It’s clear that despite certain results going their way in the past month, the 13-time Premier League champions are in a definite malaise, and this United side and their under-pressure manager Jose Mourinho now find themselves drawing further comparisons to the much-criticised David Moyes season in the 2013/14 season, which immediately proceeded Sir Alex Ferguson’s retirement.
In his first season as a United manager, Mourinho achieved a miserly 6th place, but was granted Champions League qualification through virtue of winning the Europa league, the first year the rule had been put in place. Further improvements were to be found in his sophomore with a solid second. However, now in his third season, the Portuguese and his side find themselves falling further and further behind the rampaging leading pack, which a point against a struggling Eagles side did nothing to help.
In 2013/14, which began with Moysey and eventually ended with Giggsy, United recorded their worst ever finish in the Premier League era.
The Scotsman was eventually sacked with three games remaining on 22nd April 2014, following a 2-0 loss at Goodison to his old club Everton the preceding Sunday, completing a league double for the Toffees. The previous December, Everton - under the guidance of Roberto Martinez - registered their first win at Manchester United in 21 years, compounding the misery for Moyes who had failed to do so throughout his 11-year tenure on Merseyside.
Now, the slightly different standings in the two tables - separated by the five years - might have gone some way to disguise Mourinho’s failings. United are currently seventh, seven points from a European spot but an astonishing 14 points adrift off leaders Manchester City - remember, it’s not even December yet.
After 13 games under Moyes, United had a goal difference of plus five and an extra point on Mourinho’s current crop, suffering three losses compared to this season’s four. Currently United have a goal difference of -1.
At this point of the season, Moyes’ side were nestled in eighth, behind Newcastle United and Southampton.
Saints are United’s next opponents and should the beleaguered Mark Hughes pull off a shock result (a loss at Craven Cottage this weekend dropped the south-coast side into the relegation zone) then the two United managerial records are sure to be put up against each other further.
If United do lose at St.Mary’s, either Leicester or Watford take maximum points at the King Power Stadium and Bournemouth beat Manchester City at the Etihad - as improbable as that may seem - then the Red Devils would drop to the lowly ninth position seen after 14 games in winter 2013.
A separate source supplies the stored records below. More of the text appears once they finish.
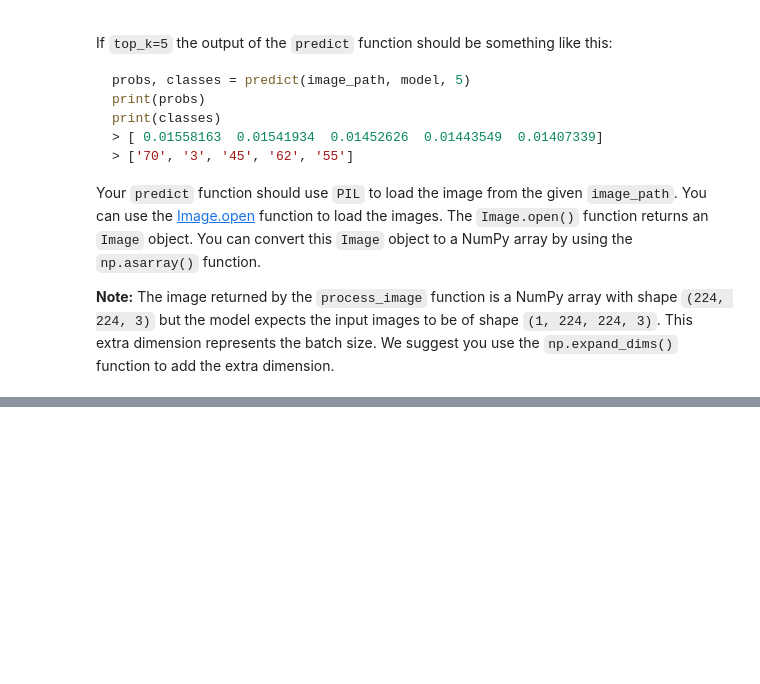
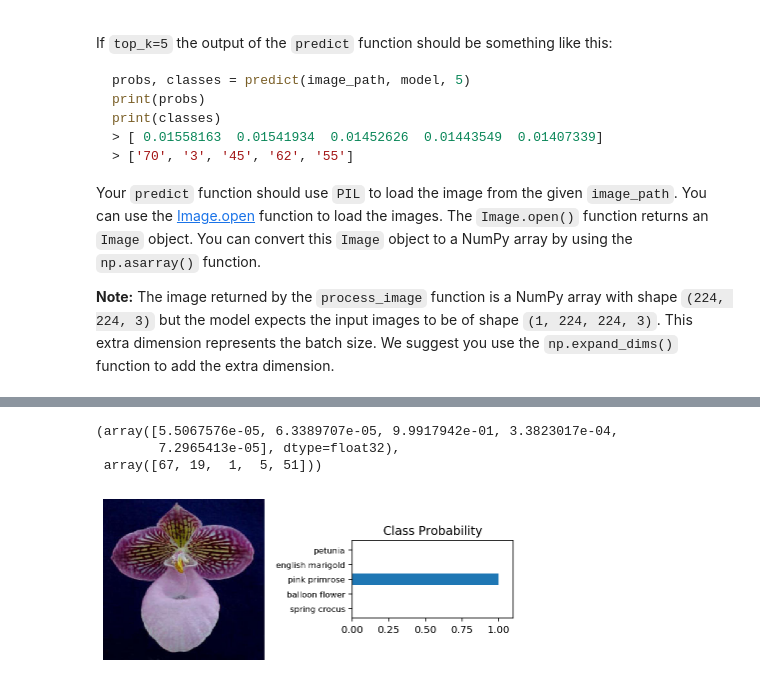
Before and after one commit to NasimKh/intro-to-ml-tensorflow, a Jupyter notebook: projects/p2_image_classifier/Project_Image_Classifier_Project.ipynb, the cells around one changed output, grey strips where cells are left out. Drawn from its saved outputs; the diff is of its cells as text; code cells hidden in the pictures; blank space fills up the shorter version.

```diff
--- a/projects/p2_image_classifier/Project_Image_Classifier_Project.ipynb
+++ b/projects/p2_image_classifier/Project_Image_Classifier_Project.ipynb
@@ -278,0 +289,9 @@ When training make sure you're updating only the weights of the feed-forward net
+# %%
+# TODO: Build and train your network.
+import tensorflow_hub as hub
+
+URL = "https://tfhub.dev/google/tf2-preview/mobilenet_v2/feature_vector/4"
+
+feature_extractor = hub.KerasLayer(URL, input_shape=(IMG_SIZE, IMG_SIZE,3))
+# %%
+feature_extractor.trainable = False
@@ -383,0 +647,67 @@ Your `predict` function should use `PIL` to load the image from the given `image
+# %%
+# TODO: Create the predict function
+def predict(image_path, model, top_k):
+    im = Image.open(image_path)
+    numpy_image = np.asarray(im)
+    image = process_image(numpy_image)
+    image = np.expand_dims(image , 0 )
+    prediction = model.predict(image)
+    classes = np.argpartition(prediction[0], -top_k)[-top_k:]
+    probs = prediction[0][classes]
+    return probs, classes
+# %%
+probs , classes = predict(image_path, model, 5)
+probs , classes
+# %% [output]
+(array([5.5067576e-05, 6.3389707e-05, 9.9917942e-01, 3.3823017e-04,
+        7.2965413e-05], dtype=float32),
+ array([67, 19,  1,  5, 51]))
+# %%
+# ig, (ax1, ax2) = plt.subplots(figsize=(10,10), ncols=2)
+# ax1.imshow(test_image)
+# ax1.set_title('Original Image')
+# ax2.imshow(processed_test_image)
+# ax2.set_title('Processed Image')
+# plt.tight_layout()
+# plt.show()
+
+
+
+# ps = model.predict(image_batch)
+# first_image = image_batch.numpy().squeeze()[0]
+# first_label = label_batch.numpy()[0]
+
+image_path = './test_images/hard-leaved_pocket_orchid.jpg'
+
+probs , classes = predict(image_path, model, 5)
+
+keys = classes
+fig, (ax1, ax2) = plt.subplots(figsize=(6,9), ncols=2)
+ax1.imshow(processed_test_image, cmap = plt.cm.binary)
+ax1.axis('off')
+#ax1.set_title(class_names[str(first_label)])
+ax2.barh(np.arange(5), probs)
+ax2.set_aspect(0.1)
+ax2.set_yticks(np.arange(5))
+ax2.set_yticklabels([class_names.get(str(key)) for key in classes], size='small');
+ax2.set_title('Class Probability')
+ax2.set_xlim(0, 1.1)
+plt.tight_layout()
+
+
+
+
+
+# fig, (ax1, ax2) = plt.subplots(figsize=(6,9), ncols=2)
+# ax1.imshow(first_image, cmap = plt.cm.binary)
+# ax1.axis('off')
+# ax1.set_title(class_names[str(first_label)])
+# ax2.barh(np.arange(5), probs)
+# ax2.set_aspect(0.1)
+# ax2.set_yticks(np.arange(5))
+# ax2.set_yticklabels([class_names.get(str(key)) for key in classes], size='small');
+# ax2.set_title('Class Probability')
+# ax2.set_xlim(0, 1.1)
+# plt.tight_layout()
+# %% [output]
+[figure, added]
```
Also changed, not shown: parts of 33 cells of this notebook, 3 other files.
United finished the 2013/14 season on 64 points; 19 wins, seven draws, and the most losses (12) in their PL history, as well as humiliatingly witnessing two of their fiercest rivals, Liverpool and Manchester City, go toe to toe for the title, eventually won by the latter.
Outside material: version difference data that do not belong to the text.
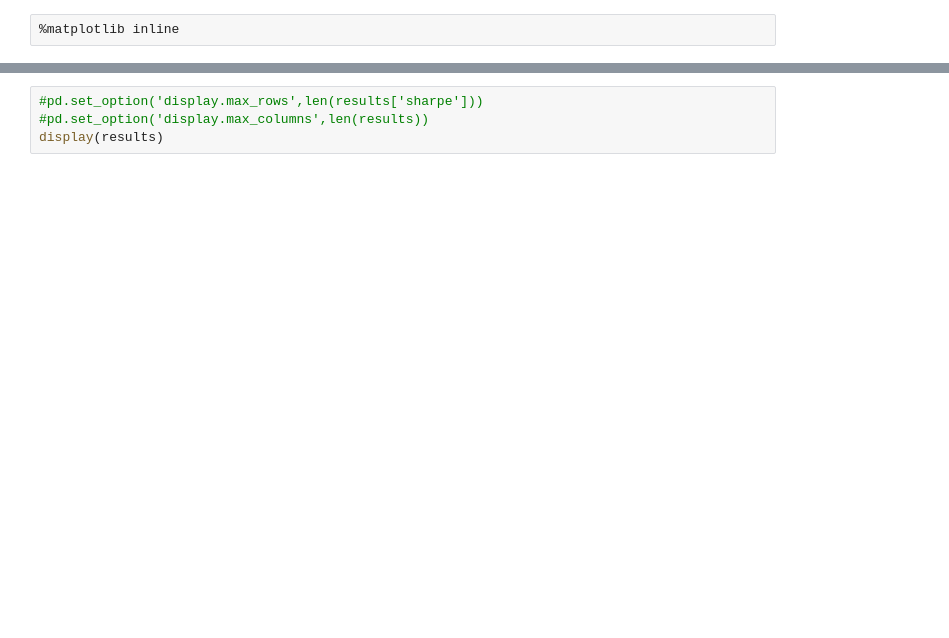
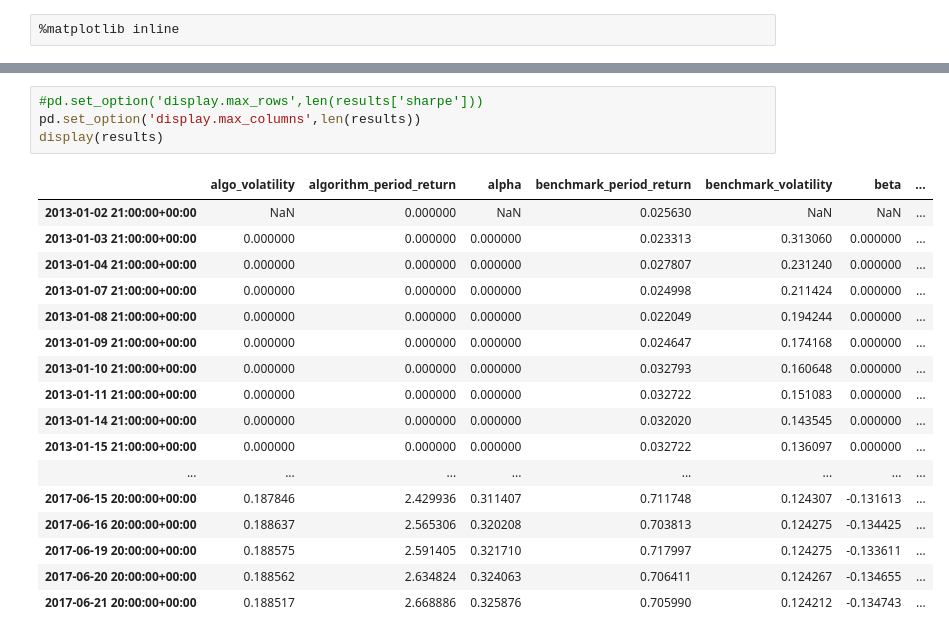
Before and after one commit to peterfabakker/algoTrading, a Jupyter notebook: bollinger_pair_johansen.ipynb, the cells around one changed output, grey strips where cells are left out. Saved outputs shown, nothing was run; the diff lists cells and outputs as text; blank space fills up the shorter version.

```diff
--- a/bollinger_pair_johansen.ipynb
+++ b/bollinger_pair_johansen.ipynb
@@ -183,5 +185,22 @@ rkt (1125, 11) (1125, 11)
 # %%
 #pd.set_option('display.max_rows',len(results['sharpe']))
-#pd.set_option('display.max_columns',len(results))
+pd.set_option('display.max_columns',len(results))
 display(results)
 # %% [output]
+|  | algo_volatility | algorithm_period_return | alpha | benchmark_period_return | benchmark_volatility | beta | ... |
+| 2013-01-02 21:00:00+00:00 | NaN | 0.000000 | NaN | 0.025630 | NaN | NaN | ... |
+| 2013-01-03 21:00:00+00:00 | 0.000000 | 0.000000 | 0.000000 | 0.023313 | 0.313060 | 0.000000 | ... |
+| 2013-01-04 21:00:00+00:00 | 0.000000 | 0.000000 | 0.000000 | 0.027807 | 0.231240 | 0.000000 | ... |
+| 2013-01-07 21:00:00+00:00 | 0.000000 | 0.000000 | 0.000000 | 0.024998 | 0.211424 | 0.000000 | ... |
+| 2013-01-08 21:00:00+00:00 | 0.000000 | 0.000000 | 0.000000 | 0.022049 | 0.194244 | 0.000000 | ... |
+| 2013-01-09 21:00:00+00:00 | 0.000000 | 0.000000 | 0.000000 | 0.024647 | 0.174168 | 0.000000 | ... |
+| 2013-01-10 21:00:00+00:00 | 0.000000 | 0.000000 | 0.000000 | 0.032793 | 0.160648 | 0.000000 | ... |
+| 2013-01-11 21:00:00+00:00 | 0.000000 | 0.000000 | 0.000000 | 0.032722 | 0.151083 | 0.000000 | ... |
+| 2013-01-14 21:00:00+00:00 | 0.000000 | 0.000000 | 0.000000 | 0.032020 | 0.143545 | 0.000000 | ... |
+| 2013-01-15 21:00:00+00:00 | 0.000000 | 0.000000 | 0.000000 | 0.032722 | 0.136097 | 0.000000 | ... |
+| ... | ... | ... | ... | ... | ... | ... | ... |
+| 2017-06-15 20:00:00+00:00 | 0.187846 | 2.429936 | 0.311407 | 0.711748 | 0.124307 | -0.131613 | ... |
+| 2017-06-16 20:00:00+00:00 | 0.188637 | 2.565306 | 0.320208 | 0.703813 | 0.124275 | -0.134425 | ... |
+| 2017-06-19 20:00:00+00:00 | 0.188575 | 2.591405 | 0.321710 | 0.717997 | 0.124275 | -0.133611 | ... |
+| 2017-06-20 20:00:00+00:00 | 0.188562 | 2.634824 | 0.324063 | 0.706411 | 0.124267 | -0.134655 | ... |
+| 2017-06-21 20:00:00+00:00 | 0.188517 | 2.668886 | 0.325876 | 0.705990 | 0.124212 | -0.134743 | ... |
```
Also changed, not shown: parts of 4 cells of this notebook, 20 other files.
This season, in theory, for United to win the Premier League they would have need for City to produce results that equate to five losses - or 15 dropped points, whilst winning all of their own.
Unbeaten so far this campaign, last season City lost just two.